_What to produce_
Examine each line of the data. Copy those that contain the string "correct".

Structured diff data
..............................

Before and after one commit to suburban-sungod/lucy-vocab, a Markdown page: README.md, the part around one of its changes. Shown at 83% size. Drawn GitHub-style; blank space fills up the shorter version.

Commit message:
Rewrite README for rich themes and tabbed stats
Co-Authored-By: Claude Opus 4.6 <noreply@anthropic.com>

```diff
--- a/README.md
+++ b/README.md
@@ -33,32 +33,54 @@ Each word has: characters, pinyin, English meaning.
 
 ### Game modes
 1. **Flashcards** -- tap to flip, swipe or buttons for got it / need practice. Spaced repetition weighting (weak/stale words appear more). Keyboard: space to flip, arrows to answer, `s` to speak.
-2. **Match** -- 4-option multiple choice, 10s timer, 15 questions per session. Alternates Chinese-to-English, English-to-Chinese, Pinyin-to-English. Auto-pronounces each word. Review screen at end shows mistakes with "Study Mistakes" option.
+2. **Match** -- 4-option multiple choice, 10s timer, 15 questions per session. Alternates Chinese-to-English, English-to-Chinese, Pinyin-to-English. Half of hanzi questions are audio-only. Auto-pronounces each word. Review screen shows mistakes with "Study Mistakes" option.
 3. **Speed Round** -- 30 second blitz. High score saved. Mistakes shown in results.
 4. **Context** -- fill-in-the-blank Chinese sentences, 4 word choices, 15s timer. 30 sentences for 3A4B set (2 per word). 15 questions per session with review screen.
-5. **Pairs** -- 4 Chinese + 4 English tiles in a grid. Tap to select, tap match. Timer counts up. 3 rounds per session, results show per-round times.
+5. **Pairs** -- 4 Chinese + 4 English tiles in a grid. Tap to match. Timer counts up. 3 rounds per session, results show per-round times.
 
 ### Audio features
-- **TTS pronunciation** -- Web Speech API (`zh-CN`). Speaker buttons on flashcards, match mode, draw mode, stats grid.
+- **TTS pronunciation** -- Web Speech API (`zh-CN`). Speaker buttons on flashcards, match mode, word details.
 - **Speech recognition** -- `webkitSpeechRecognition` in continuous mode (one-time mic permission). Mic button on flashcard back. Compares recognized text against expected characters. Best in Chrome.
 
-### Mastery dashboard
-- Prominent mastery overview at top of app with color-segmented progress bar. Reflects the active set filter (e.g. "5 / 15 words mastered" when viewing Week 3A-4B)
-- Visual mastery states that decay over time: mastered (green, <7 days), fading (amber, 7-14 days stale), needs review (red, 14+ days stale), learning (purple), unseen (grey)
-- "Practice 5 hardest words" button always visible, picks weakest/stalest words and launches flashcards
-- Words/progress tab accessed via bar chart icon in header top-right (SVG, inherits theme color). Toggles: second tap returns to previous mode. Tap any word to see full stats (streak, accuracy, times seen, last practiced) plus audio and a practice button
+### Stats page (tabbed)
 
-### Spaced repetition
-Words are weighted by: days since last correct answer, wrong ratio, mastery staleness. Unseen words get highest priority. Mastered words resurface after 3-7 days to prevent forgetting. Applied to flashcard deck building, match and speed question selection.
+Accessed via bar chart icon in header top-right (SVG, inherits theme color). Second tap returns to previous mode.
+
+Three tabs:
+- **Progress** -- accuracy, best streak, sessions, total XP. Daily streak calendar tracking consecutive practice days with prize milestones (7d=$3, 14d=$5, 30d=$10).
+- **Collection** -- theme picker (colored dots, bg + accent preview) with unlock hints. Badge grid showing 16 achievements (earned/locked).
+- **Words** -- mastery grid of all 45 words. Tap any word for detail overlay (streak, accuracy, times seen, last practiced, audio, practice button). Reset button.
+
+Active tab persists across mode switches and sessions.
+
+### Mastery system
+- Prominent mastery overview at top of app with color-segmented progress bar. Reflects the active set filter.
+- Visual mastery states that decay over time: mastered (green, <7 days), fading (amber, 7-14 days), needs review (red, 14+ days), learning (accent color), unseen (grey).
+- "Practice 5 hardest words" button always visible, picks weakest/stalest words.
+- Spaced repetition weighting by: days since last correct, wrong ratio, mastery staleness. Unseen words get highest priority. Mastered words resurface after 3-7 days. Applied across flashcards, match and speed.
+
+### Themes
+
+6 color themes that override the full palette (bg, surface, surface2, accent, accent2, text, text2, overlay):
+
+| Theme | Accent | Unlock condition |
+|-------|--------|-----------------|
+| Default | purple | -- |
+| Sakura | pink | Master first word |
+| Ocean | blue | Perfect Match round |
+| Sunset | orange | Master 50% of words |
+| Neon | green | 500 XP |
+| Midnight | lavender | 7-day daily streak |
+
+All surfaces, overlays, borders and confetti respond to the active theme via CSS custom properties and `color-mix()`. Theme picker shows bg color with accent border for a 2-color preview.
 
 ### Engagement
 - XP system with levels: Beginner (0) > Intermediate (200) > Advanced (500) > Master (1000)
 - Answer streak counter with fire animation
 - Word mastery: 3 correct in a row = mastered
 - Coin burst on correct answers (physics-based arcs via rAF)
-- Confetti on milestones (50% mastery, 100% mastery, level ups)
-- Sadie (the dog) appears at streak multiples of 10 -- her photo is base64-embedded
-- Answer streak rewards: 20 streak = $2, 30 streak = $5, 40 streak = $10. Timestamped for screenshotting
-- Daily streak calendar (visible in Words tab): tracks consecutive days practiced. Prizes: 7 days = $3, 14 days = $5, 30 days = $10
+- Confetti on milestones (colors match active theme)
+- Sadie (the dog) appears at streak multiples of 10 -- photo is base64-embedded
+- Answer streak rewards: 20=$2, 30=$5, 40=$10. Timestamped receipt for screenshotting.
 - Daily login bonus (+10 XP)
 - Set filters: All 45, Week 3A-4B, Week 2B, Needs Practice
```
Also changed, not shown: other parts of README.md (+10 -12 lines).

..............................

_Answer_
-Words are weighted by: days since last correct answer, wrong ratio, mastery staleness. Unseen words get highest priority. Mastered words resurface after 3-7 days to prevent forgetting. Applied to flashcard deck building, match and speed question selection.
+- Spaced repetition weighting by: days since last correct, wrong ratio, mastery staleness. Unseen words get highest priority. Mastered words resurface after 3-7 days. Applied across flashcards, match and speed.
 - Word mastery: 3 correct in a row = mastered
 - Coin burst on correct answers (physics-based arcs via rAF)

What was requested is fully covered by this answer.